It was a stunning change of fortunes.
The 2007 Chargers posted the best pass defense in football, with a 70.0 Defensive Passer Rating. The 2008 Chargers surrendered a 90.3 Defensive Passer Rating.
The difference was felt in the bottom line: the 2007 Chargers went 11-5 and played in the AFC title game. The 2008 Chargers went 8-8, made the playoffs only through the miracle of stupidity that is the current playoff system, and were bounced in the divisional round.
The return of pass-rusher extraordinaire Shawne Merriman should go a long way toward improving the performance of the team's pass defense. But his absence last year doesn't explain such a dramatic drop in the team's ability to defend the pass.
Given the team's proficiency on offense, and the loss of contributors such as DE Igor Olshansky, stud defenders seem the only way to go here in the 2009 draft.
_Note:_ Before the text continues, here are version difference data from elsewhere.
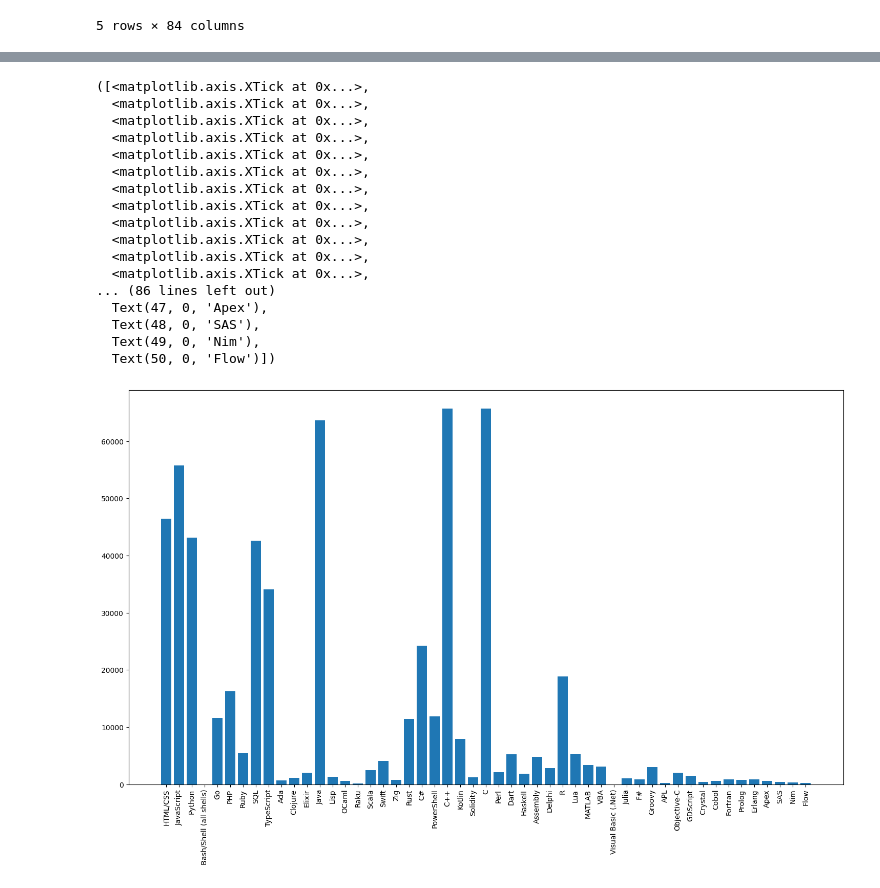
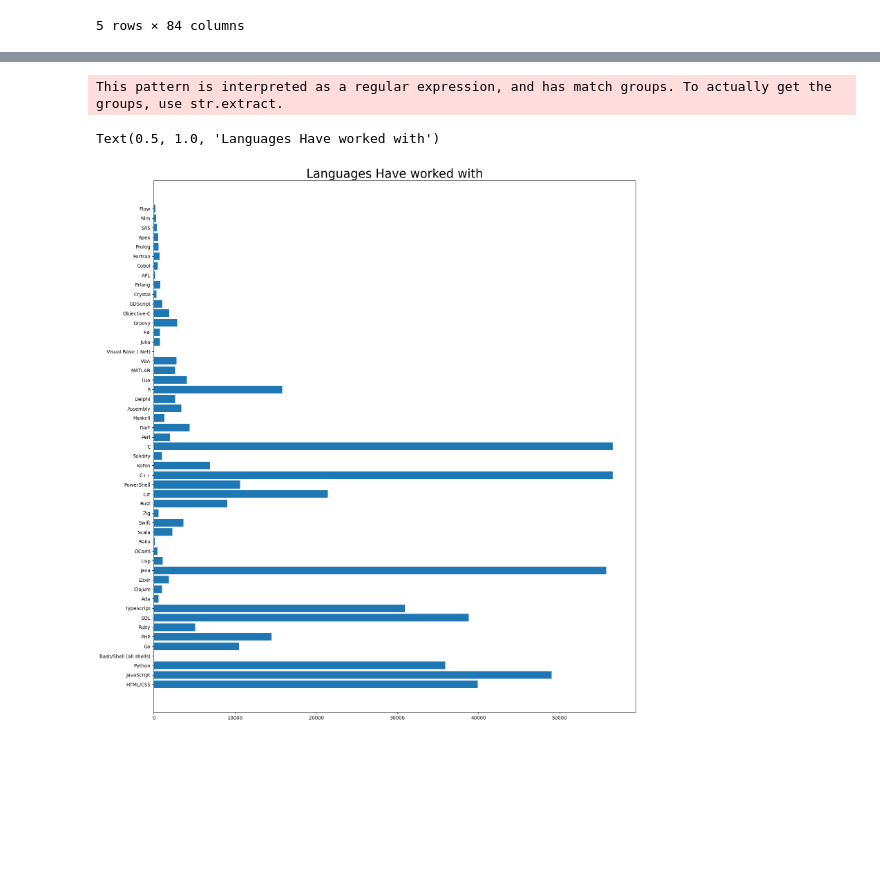
Before and after one commit to joshuaSamuel06/Tech-Jobs-Analysis, a Jupyter notebook: Joshua/Data/cleaning.ipynb, the cells around one changed output, grey strips where cells are left out. Cells and saved outputs as stored; diff of their text form; code cells hidden in the pictures; blank space fills up the shorter version.

```diff
--- a/Joshua/Data/cleaning.ipynb
+++ b/Joshua/Data/cleaning.ipynb
@@ -45,7 +49,9 @@ print(languages)
 # %%
+#creating a dictionery of programming languages that people know with their counts
+Alllanguages = Data["LanguageHaveWorkedWith"].tolist()
+
+languages= seperate(Alllanguages)
 LangDict = {}
 for i in languages:
-    LangDict[i] = data["LanguageHaveWorkedWith"].str.contains(i, na=False).sum()
-
-LangDict
+    LangDict[i] = Data["LanguageHaveWorkedWith"].str.contains(i, na=False).sum()
 # %% [output]
@@ -69,26 +59,30 @@ LangDict
-# %%
-
-
-plt.rcParams["figure.figsize"] = (18, 10)
-
-plt.bar(range(len(LangDict)), list(LangDict.values()), align='center')
-plt.xticks(range(len(LangDict)), list(LangDict.keys()), rotation = 'vertical')
-# %% [output]
-([<matplotlib.axis.XTick at 0x...>,
-  <matplotlib.axis.XTick at 0x...>,
-  <matplotlib.axis.XTick at 0x...>,
-  <matplotlib.axis.XTick at 0x...>,
-  <matplotlib.axis.XTick at 0x...>,
-  <matplotlib.axis.XTick at 0x...>,
-  <matplotlib.axis.XTick at 0x...>,
-  <matplotlib.axis.XTick at 0x...>,
-  <matplotlib.axis.XTick at 0x...>,
-  <matplotlib.axis.XTick at 0x...>,
-  <matplotlib.axis.XTick at 0x...>,
-  <matplotlib.axis.XTick at 0x...>,
-... (86 lines left out)
-  Text(47, 0, 'Apex'),
-  Text(48, 0, 'SAS'),
-  Text(49, 0, 'Nim'),
-  Text(50, 0, 'Flow')])
-[figure, removed]
+# %%
+#creating a dictionery of programming languagesthat people want to learn or work with and the number of instances
+Alllanguages_want = Data["LanguageWantToWorkWith"].tolist()
+
+languages_want = seperate(Alllanguages_want)
+LangDict_want = {}
+for i in languages_want:
+    LangDict_want[i] = Data["LanguageWantToWorkWith"].str.contains(i, na=False).sum()
+# %% [output]
+This pattern is interpreted as a regular expression, and has match groups. To actually get the groups, use str.extract.
+# %%
+def addlabels(x,y):
+    for i in range(len(x)):
+        plt.text(i, y[i], y[i], ha = 'center')
+# fig, axes = plt.subplots(2, 1)
+
+plt.rcParams["figure.figsize"] = (18,20)
+
+plt.barh(list(LangDict.keys()), list(LangDict.values()),align='center')
+
+plt.title('Languages Have worked with', fontsize = 25)
+# plt.yticks(range(len(LangDict)), list(LangDict.keys()))
+
+# figure(num=None, figsize=(30,25), dpi=80, facecolor='w', edgecolor='r')
+# sns.barplot(y=list(LangDict.keys()),x=list(LangDict.values()))
+# plt.xticks(rotation=90)
+# plt.show()
+# %% [output]
+Text(0.5, 1.0, 'Languages Have worked with')
+[figure, added]
```
Also changed, not shown: parts of 20 cells of this notebook.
Look for a bold move in the offensive backfield, too, as LT comes back this year with a re-negotiated deal and with declining production on his resume.
The Titans are a classic example of a team that snapped when its statistical wire hanger was exposed to the nation in a critical situation.
The Titans were a dominant force in the NFL in 2008 and among the best in football at everything except passing the ball (17th in Passing Yards per Attempt).
But when push came to shove, they simply could not get the ball in the end zone against the Ravens in the divisional playoffs (three turnovers killed them) and lost a game in which their great defese surrendered just 211 yards of offense and 13 points.
The 275 net passing yards they produced in that game look good – especially considering the quality of the Baltimore defense Tennessee faced. But it took 43 dropbacks to gain those 275 yards – that's an uninspiring 6.4 YPA.
However, the Titans seem content with their QB situation, willing to hand the ball to 36-year-old warhorse Kerry Collins once again in 2009, with former top pick Vince Young his back-up once again.
That means the Titans are a rare team in the eyes of the Cold, Hard Football Facts: a team that should seriously consider devoting valuable high-draft resources to wide receivers. One way or the other, they need a gamebreaking talent in the passing game. If they find one, they'll be a formidable team once again – a team with few if any statistical wire hangers.
The other challenge, of course, is finding a way to replace building-block defensive stud Albert Haynesworth, who was grabbed by Washington in the free-agent market.
Forearm Shiver: the CHFF Blog
- Wise Guys: Broncos, Patriots, 49ers Top Expected Win Totals In 2013
- Hockey Announcer Gone Wild: You Want To Party (Maybe) With This Guy
- Best Pass Defense Ever: Ronde Barber And The 2002 Tampa Bay Buccaneers
- Reese Witherspoon Arrest Video: Hot, Bothered And Handcuffed
- Sam Adams In A Can, Just In Time For Summer Drinking Season
- 'Cheeseheads' Reality Show Destined To Suck
- The 5.0 Club: Best Rushing Teams in NFL History
- Sieves: The Worst Run Defenses In NFL History
- 2013 NFL Schedule: The Year Of The Denver Broncos
- Boston, Sports, Patriotism And Terror
- Monsters of the Midway: We Need The Chicago Bears More Than Ever
- The 100 Stingiest Defenses In Football History
- NFL Crown Rule: Will It Dethrone Rushing King Adrian Peterson?
- Big Tease: 2012 New England Patriots And NFL's History Of Offensive Failures
- Epic Fail: The Wide Receiver Draft Class Of 2012
Must See Videos